Wheels of carborundum are also used.
A somewhat impure silicon (containing 90-98% of the element) is made by the Carborundum Company of Niagara Falls (United States Patents 745 122 and 842273, 1908) by heating coke and sand in an electric furnace.
Many of the furnaces now in constant use depend mainly on this principle, a core of granular carbon fragments stamped together in the direct line between the electrodes, as in Acheson's carborundum furnace, being substituted for the carbon pencils.
Calcium carbide, graphite, phosphorus and carborundum are now extensively manufactured by the operations outlined above.
For the theory and elemental laws of electro-deposition see Electrolysis; and for the construction and use of electric generators see Dynamo and Battery: Electric. The importance of the subject may be gauged by the fact that all the aluminium, magnesium, sodium, potassium, calcium carbide, carborundum and artificial graphite, now placed on the market, is made by electrical processes, and that the use of such processes for the refining of copper and silver, and in the manufacture of phosphorus, potassium chlorate and bleach, already pressing very heavily on the older non-electrical systems, is every year extending.

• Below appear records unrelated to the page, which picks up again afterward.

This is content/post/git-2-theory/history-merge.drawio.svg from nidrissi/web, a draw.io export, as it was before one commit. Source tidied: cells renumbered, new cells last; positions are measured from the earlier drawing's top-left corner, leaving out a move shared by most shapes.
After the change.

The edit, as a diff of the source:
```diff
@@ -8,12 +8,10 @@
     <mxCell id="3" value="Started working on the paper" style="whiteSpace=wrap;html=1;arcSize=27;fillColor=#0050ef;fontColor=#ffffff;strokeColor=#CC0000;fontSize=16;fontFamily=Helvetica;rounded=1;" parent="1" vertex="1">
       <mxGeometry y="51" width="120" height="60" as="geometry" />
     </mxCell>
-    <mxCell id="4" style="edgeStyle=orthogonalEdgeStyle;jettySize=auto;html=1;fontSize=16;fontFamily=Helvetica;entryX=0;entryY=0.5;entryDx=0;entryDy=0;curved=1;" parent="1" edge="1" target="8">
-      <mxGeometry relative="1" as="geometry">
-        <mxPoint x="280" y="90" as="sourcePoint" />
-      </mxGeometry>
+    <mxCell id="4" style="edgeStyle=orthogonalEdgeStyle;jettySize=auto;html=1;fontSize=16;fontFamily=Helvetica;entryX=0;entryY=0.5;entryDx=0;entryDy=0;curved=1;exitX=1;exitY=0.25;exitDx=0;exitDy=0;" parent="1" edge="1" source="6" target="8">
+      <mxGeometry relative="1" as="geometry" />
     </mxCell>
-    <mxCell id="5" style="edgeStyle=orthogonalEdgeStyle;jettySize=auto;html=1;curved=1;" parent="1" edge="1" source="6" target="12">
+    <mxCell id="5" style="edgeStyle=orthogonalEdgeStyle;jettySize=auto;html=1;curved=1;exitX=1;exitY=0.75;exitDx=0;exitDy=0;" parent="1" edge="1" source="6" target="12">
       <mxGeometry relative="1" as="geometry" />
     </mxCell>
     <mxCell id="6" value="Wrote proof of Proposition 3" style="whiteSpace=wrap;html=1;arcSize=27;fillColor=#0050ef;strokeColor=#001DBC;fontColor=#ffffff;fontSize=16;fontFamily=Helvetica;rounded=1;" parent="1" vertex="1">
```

Acheson, in 1896, patented an application of his, carborundum process to graphite manufacture, and in 1899 the International Acheson Graphite Co.
It combines directly with silicon, at the temperature of the electric furnace, yielding carborundum, SiC; and H.
Engineers and other craftsmen make extensive use of abrasion, effected by the aid of such abrasives as emery and carborundum, in shaping, finishing and polishing their work.
The production of aluminium in Switzerland and Scotland, carborundum and calcium carbide in the United States, and soda by the Castner-Kellner process, began to be conducted on an immense scale.
Carborundum was applied by Engels in 1899, firebricks being washed with carborundum paste and then baked.
Again, the construction of electric furnaces may often be exceedingly crude and simple; in the carborundum furnace, for example, the outer walls are of loosely piled bricks, and in one type of furnace the charge is simply heaped on the ground around the carbon resistance used for heating, without containing-walls of any kind.